Back to Safety topics

Infection control risk assessment (ICRA)

Definitions and elements

Definition: An ICRA is multidisciplinary, organizational, documented process that after considering the facility's patient population and program:

The ICRA elements required for consideration are located in Chapter 1.5 of the 2006 AIA Guidelines. In the 2006 edition, the ICRA elements are divided into three areas: processes for design, construction, and mitigation.

Design

The design area requires "long-range planning" for new or renovated buildings and adds a new element "finishes and surfaces" a critical feature over the lifetime of the facility. Considerations include:

Construction

The building and site areas anticipated to be affected by construction shall include consideration of the following:

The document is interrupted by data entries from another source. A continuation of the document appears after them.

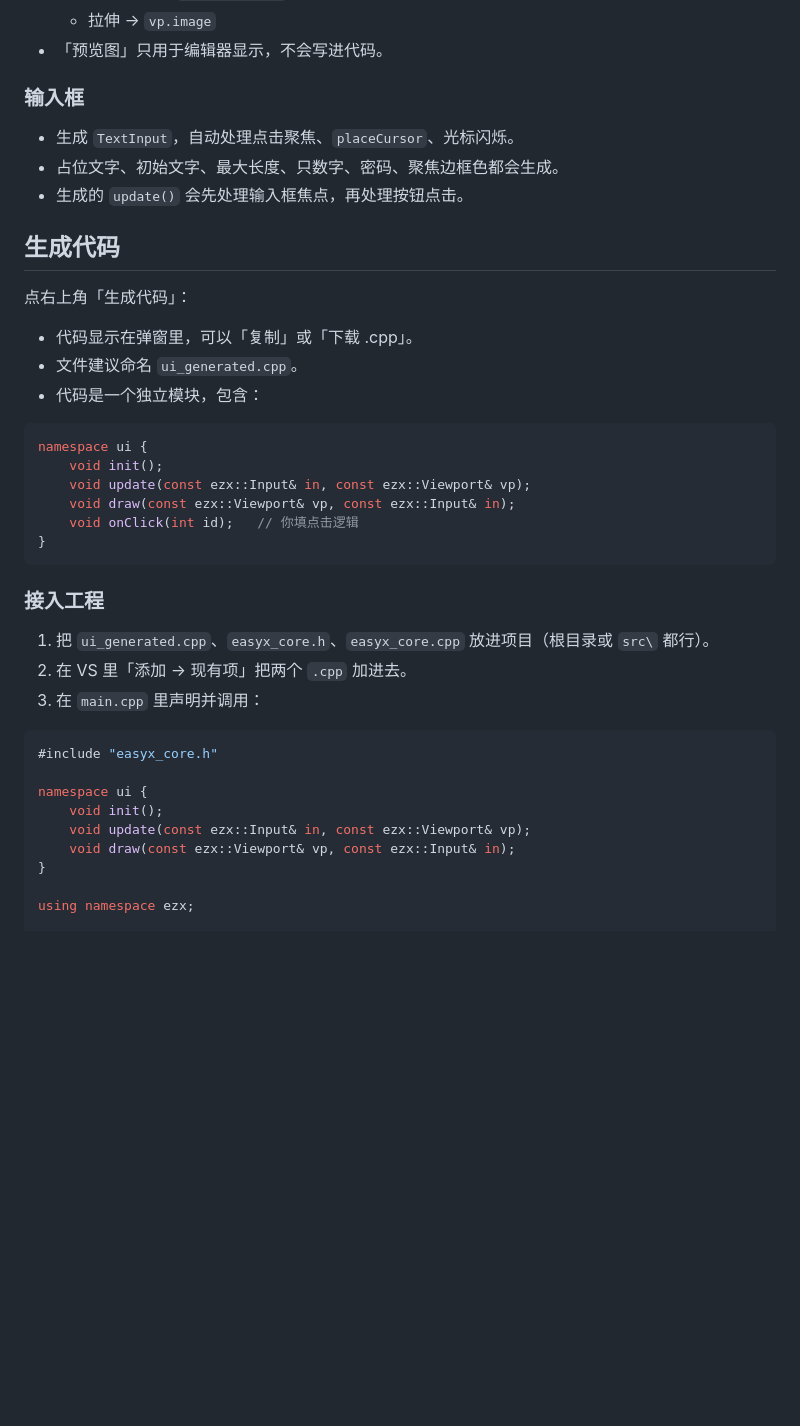
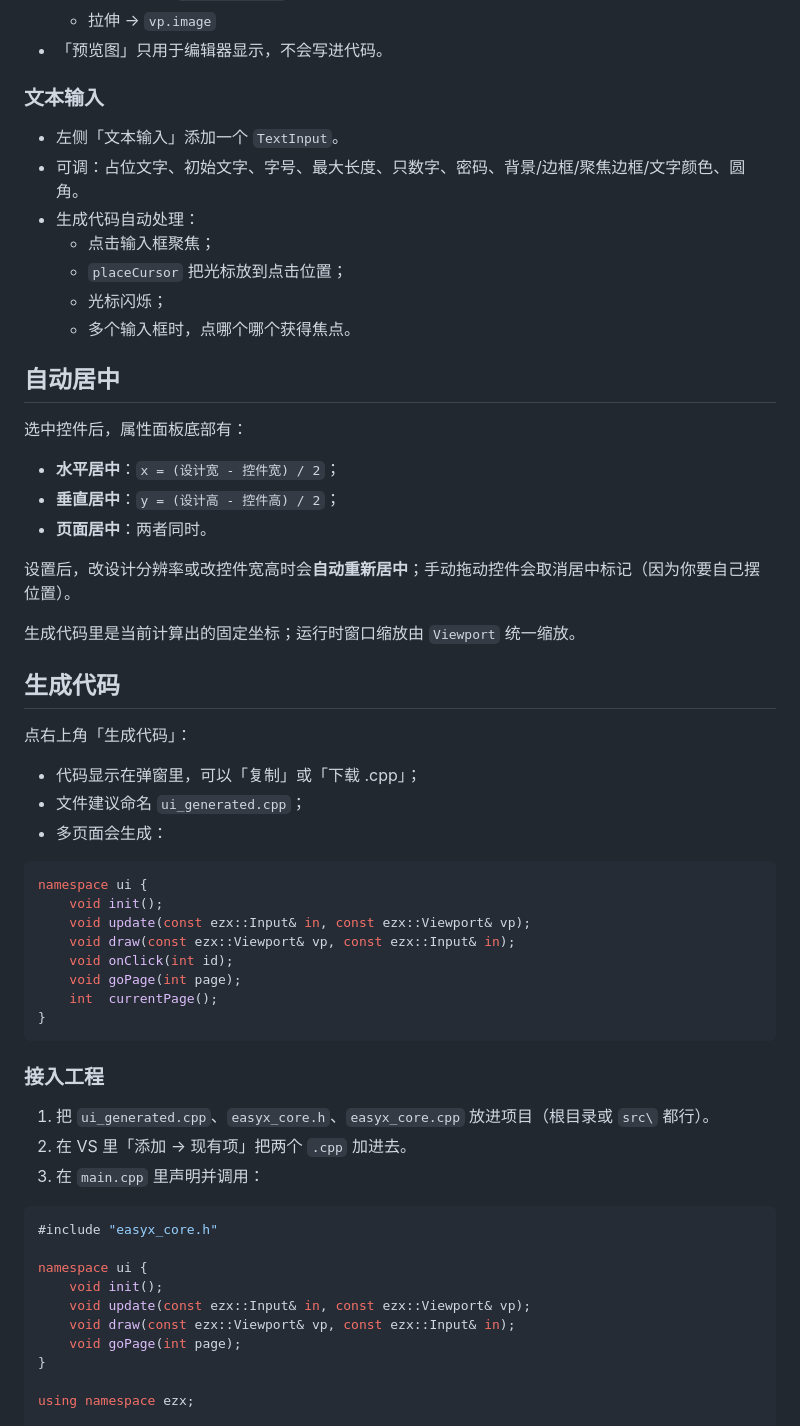
Before and after one commit to 200hyf/ezx-core, a Markdown page: editor/README.md, the part around one of its changes. GitHub-like rendering; blank space fills up the shorter version.

````diff
--- a/editor/README.md
+++ b/editor/README.md
@@ -77,26 +138,44 @@ case UI_BTN_START:
   - 拉伸 → `vp.image`
 - 「预览图」只用于编辑器显示，不会写进代码。
 
-### 输入框
+### 文本输入
 
-- 生成 `TextInput`，自动处理点击聚焦、`placeCursor`、光标闪烁。
-- 占位文字、初始文字、最大长度、只数字、密码、聚焦边框色都会生成。
-- 生成的 `update()` 会先处理输入框焦点，再处理按钮点击。
+- 左侧「文本输入」添加一个 `TextInput`。
+- 可调：占位文字、初始文字、字号、最大长度、只数字、密码、背景/边框/聚焦边框/文字颜色、圆角。
+- 生成代码自动处理：
+  - 点击输入框聚焦；
+  - `placeCursor` 把光标放到点击位置；
+  - 光标闪烁；
+  - 多个输入框时，点哪个哪个获得焦点。
+
+## 自动居中
+
+选中控件后，属性面板底部有：
+
+- **水平居中**：`x = (设计宽 - 控件宽) / 2`；
+- **垂直居中**：`y = (设计高 - 控件高) / 2`；
+- **页面居中**：两者同时。
+
+设置后，改设计分辨率或改控件宽高时会**自动重新居中**；手动拖动控件会取消居中标记（因为你要自己摆位置）。
+
+生成代码里是当前计算出的固定坐标；运行时窗口缩放由 `Viewport` 统一缩放。
 
 ## 生成代码
 
 点右上角「生成代码」：
 
-- 代码显示在弹窗里，可以「复制」或「下载 .cpp」。
-- 文件建议命名 `ui_generated.cpp`。
-- 代码是一个独立模块，包含：
+- 代码显示在弹窗里，可以「复制」或「下载 .cpp」；
+- 文件建议命名 `ui_generated.cpp`；
+- 多页面会生成：
 
 ```cpp
 namespace ui {
     void init();
     void update(const ezx::Input& in, const ezx::Viewport& vp);
     void draw(const ezx::Viewport& vp, const ezx::Input& in);
-    void onClick(int id);   // 你填点击逻辑
+    void onClick(int id);
+    void goPage(int page);
+    int  currentPage();
 }
 ```
 
@@ -113,6 +192,7 @@ namespace ui {
     void init();
     void update(const ezx::Input& in, const ezx::Viewport& vp);
     void draw(const ezx::Viewport& vp, const ezx::Input& in);
+    void goPage(int page);
 }
 
 using namespace ezx;
````
Also changed, not shown: other parts of editor/README.md (+87 -23 lines), README.md (+2 -1 lines), editor/editor_page2.png (added), editor/editor_preview.png, editor/editor_selected.png, 3 other files.
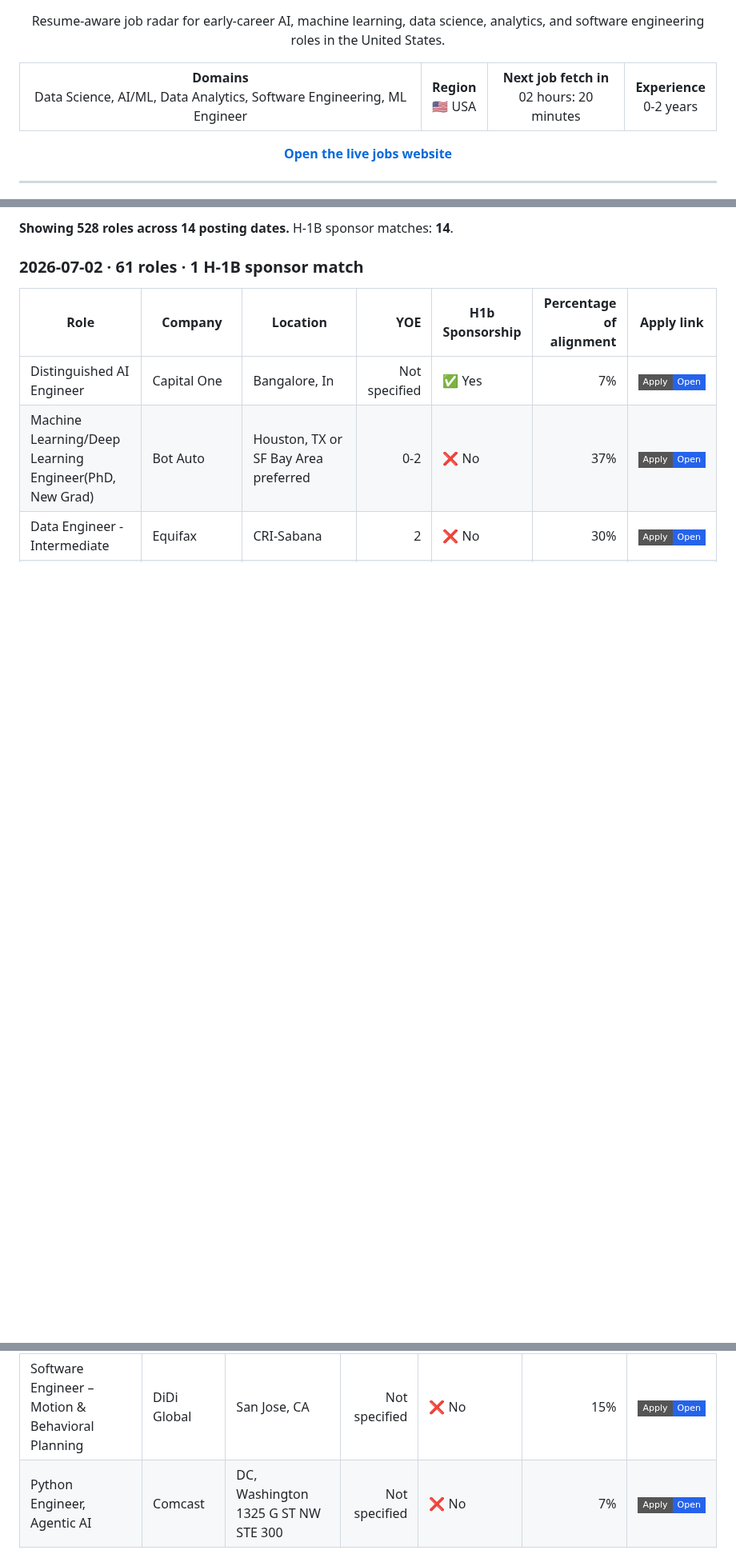
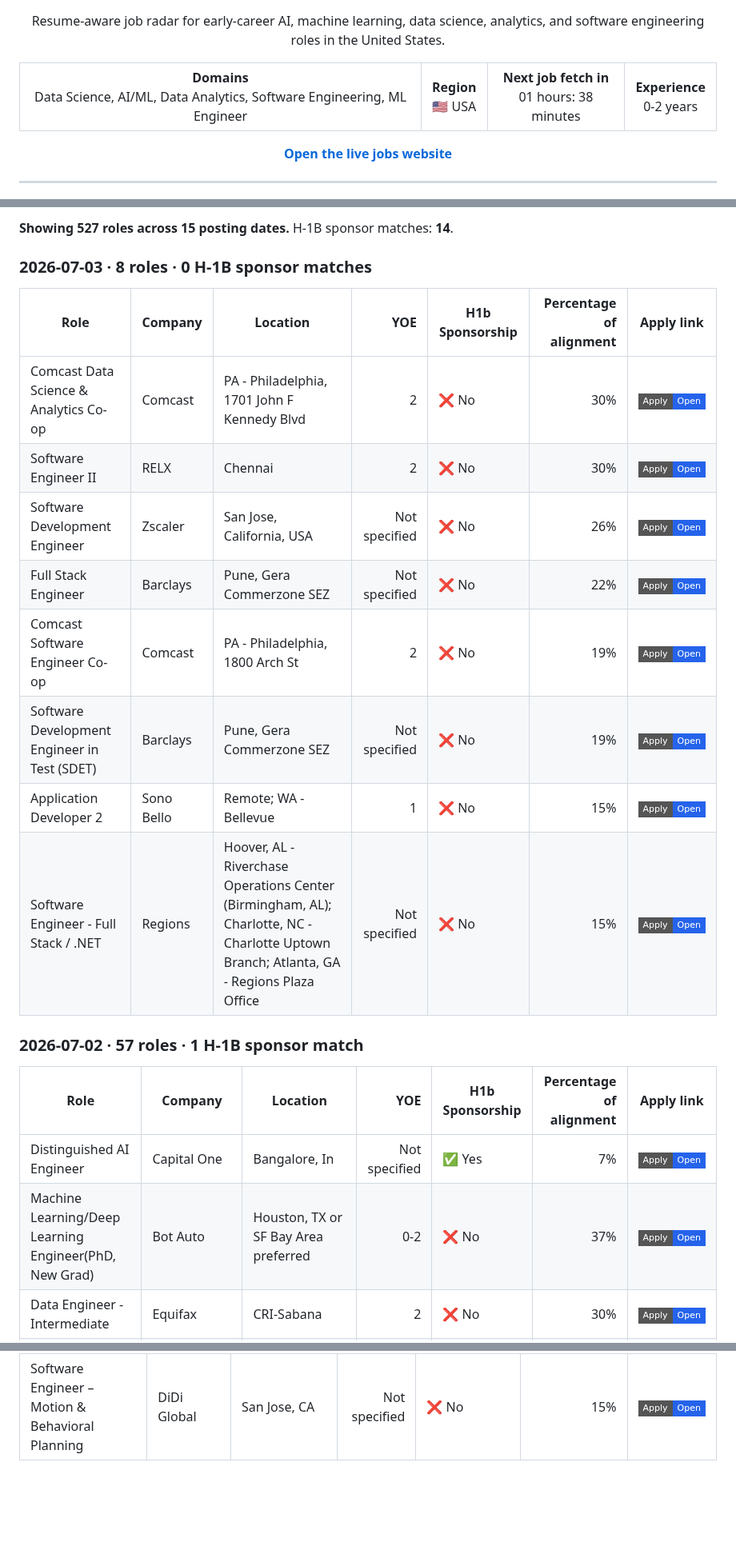
Before and after one commit to venkatsubash2003/Jobs4Me_Live, a Markdown page: README.md, 3 parts joined by grey strips. Shown at 80% size. Drawn GitHub-style; badges without logos; blank space fills up the shorter version.

Commit message:
Update matching jobs

```diff
--- a/README.md
+++ b/README.md
@@ -13,7 +13,7 @@
   <tr>
     <td align="center"><strong>Domains</strong><br>Data Science, AI/ML, Data Analytics, Software Engineering, ML Engineer</td>
     <td align="center"><strong>Region</strong><br>🇺🇸 USA</td>
-    <td align="center"><strong>Next job fetch in</strong><br>02 hours: 20 minutes</td>
+    <td align="center"><strong>Next job fetch in</strong><br>01 hours: 38 minutes</td>
     <td align="center"><strong>Experience</strong><br>0-2 years</td>
   </tr>
 </table>
@@ -76,7 +76,20 @@ _Last updated: 2026-07-03 03:40 UTC_
 
-**Showing 528 roles across 14 posting dates.** H-1B sponsor matches: **14**.
+**Showing 527 roles across 15 posting dates.** H-1B sponsor matches: **14**.
 
-### 2026-07-02 · 61 roles · 1 H-1B sponsor match
+### 2026-07-03 · 8 roles · 0 H-1B sponsor matches
+
+| Role | Company | Location | YOE | H1b Sponsorship | Percentage of alignment | Apply link |
+| --- | --- | --- | ---: | --- | ---: | --- |
+| Comcast Data Science & Analytics Co-op | Comcast | PA - Philadelphia, 1701 John F Kennedy Blvd | 2 | ❌ No | 30% | <a href="https://comcast.wd5.myworkdayjobs.com/en-US/Comcast_Careers/job/PA---Philadelphia-1701-John-F-Kennedy-Blvd/Comcast-Data-Science---Analytics-Co-op_R436444"><img alt="Apply" src="https://img.shields.io/badge/Apply-Open-2563eb?style=flat-square"></a> |
+| Software Engineer II | RELX | Chennai | 2 | ❌ No | 30% | <a href="https://relx.wd3.myworkdayjobs.com/en-US/relx/job/Chennai/Software-Engineer-II_R96913-1"><img alt="Apply" src="https://img.shields.io/badge/Apply-Open-2563eb?style=flat-square"></a> |
+| Software Development Engineer | Zscaler | San Jose, California, USA | Not specified | ❌ No | 26% | <a href="https://job-boards.greenhouse.io/zscaler/jobs/5177411007"><img alt="Apply" src="https://img.shields.io/badge/Apply-Open-2563eb?style=flat-square"></a> |
+| Full Stack Engineer | Barclays | Pune, Gera Commerzone SEZ | Not specified | ❌ No | 22% | <a href="https://barclays.wd3.myworkdayjobs.com/en-US/External_Career_Site_Barclays/job/Pune-Gera-Commerzone-SEZ/Full-Stack-Engineer_JR-0000112828-1"><img alt="Apply" src="https://img.shields.io/badge/Apply-Open-2563eb?style=flat-square"></a> |
+| Comcast Software Engineer Co-op | Comcast | PA - Philadelphia, 1800 Arch St | 2 | ❌ No | 19% | <a href="https://comcast.wd5.myworkdayjobs.com/en-US/Comcast_Careers/job/PA---Philadelphia-1800-Arch-St/Comcast-Software-Engineer-Co-op_R436169"><img alt="Apply" src="https://img.shields.io/badge/Apply-Open-2563eb?style=flat-square"></a> |
+| Software Development Engineer in Test (SDET) | Barclays | Pune, Gera Commerzone SEZ | Not specified | ❌ No | 19% | <a href="https://barclays.wd3.myworkdayjobs.com/en-US/External_Career_Site_Barclays/job/Pune-Gera-Commerzone-SEZ/Software-Development-Engineer-in-Test--SDET-_JR-0000108887"><img alt="Apply" src="https://img.shields.io/badge/Apply-Open-2563eb?style=flat-square"></a> |
+| Application Developer 2 | Sono Bello | Remote; WA - Bellevue | 1 | ❌ No | 15% | <a href="https://job-boards.greenhouse.io/sonobello/jobs/5290870008"><img alt="Apply" src="https://img.shields.io/badge/Apply-Open-2563eb?style=flat-square"></a> |
+| Software Engineer - Full Stack / .NET | Regions | Hoover, AL - Riverchase Operations Center (Birmingham, AL); Charlotte, NC - Charlotte Uptown Branch; Atlanta, GA - Regions Plaza Office | Not specified | ❌ No | 15% | <a href="https://regions.wd5.myworkdayjobs.com/en-US/regions_careers/job/Hoover-AL---Riverchase-Operations-Center-Birmingham-AL/Software-Engineer---Full-Stack---NET_R103456-1"><img alt="Apply" src="https://img.shields.io/badge/Apply-Open-2563eb?style=flat-square"></a> |
+
+### 2026-07-02 · 57 roles · 1 H-1B sponsor match
 
 | Role | Company | Location | YOE | H1b Sponsorship | Percentage of alignment | Apply link |
 | --- | --- | --- | ---: | --- | ---: | --- |
@@ -342,5 +351,4 @@ _Last updated: 2026-07-03 03:40 UTC_
 | Cloud Engineer | SS&C | Kansas City, MO | Not specified | ❌ No | 19% | <a href="https://ssctech.wd1.myworkdayjobs.com/en-US/ssctechnologies/job/Kansas-City-MO/Cloud-Engineer_R40402"><img alt="Apply" src="https://img.shields.io/badge/Apply-Open-2563eb?style=flat-square"></a> |
 | Controls and Automation Software Engineer | Varda Space | El Segundo, California, United States | 2 | ❌ No | 15% | <a href="https://job-boards.greenhouse.io/vardaspace/jobs/7787934003"><img alt="Apply" src="https://img.shields.io/badge/Apply-Open-2563eb?style=flat-square"></a> |
 | Software Engineer – Motion & Behavioral Planning | DiDi Global | San Jose, CA | Not specified | ❌ No | 15% | <a href="https://job-boards.greenhouse.io/didi/jobs/8031898"><img alt="Apply" src="https://img.shields.io/badge/Apply-Open-2563eb?style=flat-square"></a> |
-| Python Engineer, Agentic AI | Comcast | DC, Washington 1325 G ST NW STE 300 | Not specified | ❌ No | 7% | <a href="https://comcast.wd5.myworkdayjobs.com/en-US/Comcast_Careers/job/DC---Washington-1325-G-ST-NW-STE-300/Python-Engineer--Agentic-AI_R434874"><img alt="Apply" src="https://img.shields.io/badge/Apply-Open-2563eb?style=flat-square"></a> |
 
```
Also changed, not shown: other parts of README.md (+20 -28 lines).
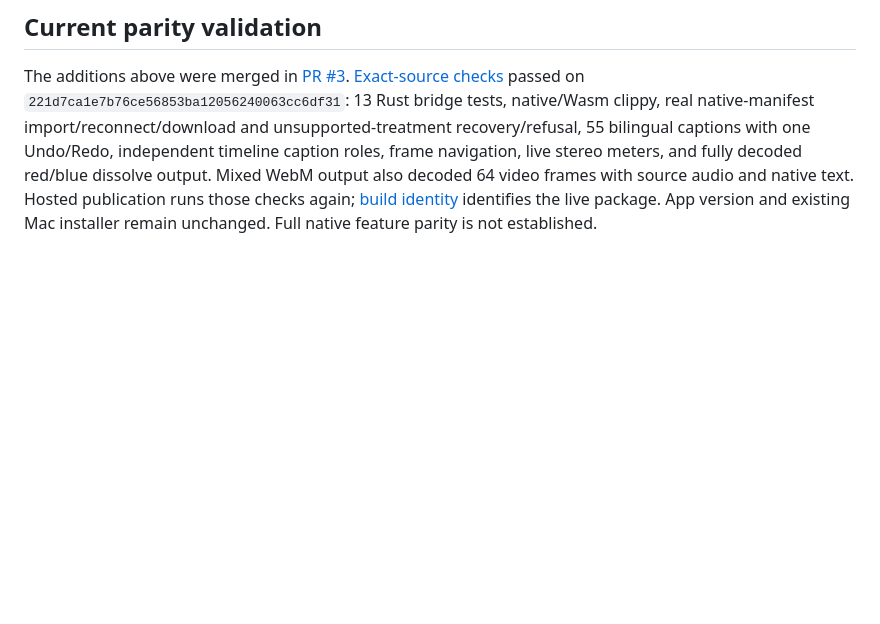
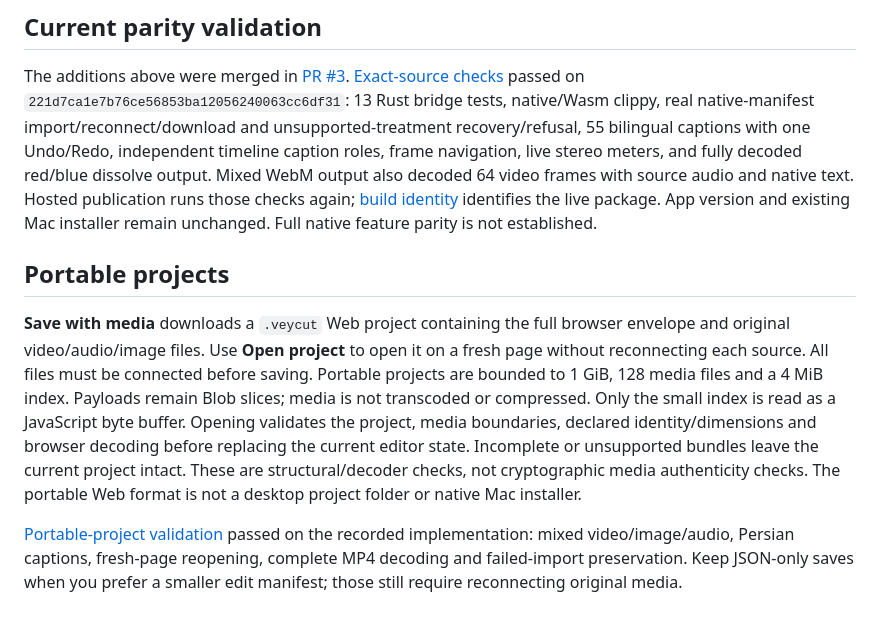
Before and after one commit to alirezap73/veycut, a Markdown page: web/README.md, the part around the change. Rendered like a GitHub page; blank space fills up the shorter version.

Commit message:
Document verified portable Web project backups

```diff
--- a/web/README.md
+++ b/web/README.md
@@ -64,3 +64,9 @@ Current [ten-minute real-footage MP4 evidence](../docs/evidence/web-ten-minute-m
 ## Current parity validation
 
 The additions above were merged in [PR #3](https://github.com/alirezap73/veycut/pull/3). [Exact-source checks](https://github.com/alirezap73/veycut/actions/runs/38201512547) passed on `221d7ca1e7b76ce56853ba12056240063cc6df31`: 13 Rust bridge tests, native/Wasm clippy, real native-manifest import/reconnect/download and unsupported-treatment recovery/refusal, 55 bilingual captions with one Undo/Redo, independent timeline caption roles, frame navigation, live stereo meters, and fully decoded red/blue dissolve output. Mixed WebM output also decoded 64 video frames with source audio and native text. Hosted publication runs those checks again; [build identity](https://alirezap73.github.io/veycut/build-info.json) identifies the live package. App version and existing Mac installer remain unchanged. Full native feature parity is not established.
+
+## Portable projects
+
+**Save with media** downloads a `.veycut` Web project containing the full browser envelope and original video/audio/image files. Use **Open project** to open it on a fresh page without reconnecting each source. All files must be connected before saving. Portable projects are bounded to 1 GiB, 128 media files and a 4 MiB index. Payloads remain Blob slices; media is not transcoded or compressed. Only the small index is read as a JavaScript byte buffer. Opening validates the project, media boundaries, declared identity/dimensions and browser decoding before replacing the current editor state. Incomplete or unsupported bundles leave the current project intact. These are structural/decoder checks, not cryptographic media authenticity checks. The portable Web format is not a desktop project folder or native Mac installer.
+
+[Portable-project validation](https://github.com/alirezap73/veycut/actions/runs/38342616258) passed on the recorded implementation: mixed video/image/audio, Persian captions, fresh-page reopening, complete MP4 decoding and failed-import preservation. Keep JSON-only saves when you prefer a smaller edit manifest; those still require reconnecting original media.
```
Also changed, not shown: docs/PLATFORMS.md (+2 -2 lines), docs/QUICK-START.md (+1 -1 lines).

Infection Control Risk Mitigation

The mitigation recommendations from the ICRA panel shall address the following:

Finally, the ICRA panel must inspect the installation of infection control measures and provide continuous monitoring of their effectiveness throughout the project. The monitoring may be conducted by in-house infection control and safety staff or by independent consultants. Provisions must contain written procedures for emergency suspension of work, indicating responsibilities of each party—owner, designer, constructor and monitor.

Numerous resources are available to assist organizations with development and implementation of an ICRA. This includes ASHE/AIA workshops and other professional organizations that provide continuing education on the topic. See Links.

Tools and resources

ICRA matrix

The ICRA matrix is a published assessment method that is widely accepted by engineers and architects, and is one effective method for completing an ICRA. Although the ICRA does not have to be done as a matrix, it does help non-clinical staff understand management of patient groups without requiring specific diagnoses.

Each facility should categorize patients per group within a specific patient population. The development of the "patient risk groups" is quite relative--and the criteria are dependent on the facility's mix of patients. Nursing homes and ambulatory care delivery sites have very different populations, and risk is relative.

The key principle used for categorizing patients considers:

The construction matrix tool includes a sample permit which follows the format of the matrix, assessing patient risk categories and environmental risk groups to determine appropriate class or level of precautions.

 

Construction videos - Safety and ICRA

The ICRA matrix as described above and promoted by the the Association for Professionals in Infection Control and Epidemiology (APIC) and the American Society for Healthcare Engineering (ASHE) is available in 2 training videos; one directed to healthcare professionals and one for construction personal, with availability in English and Spanish. Go to www.EnvisionInc.net.

Airborne, biologic, chemical and radiologic building protection

Back to top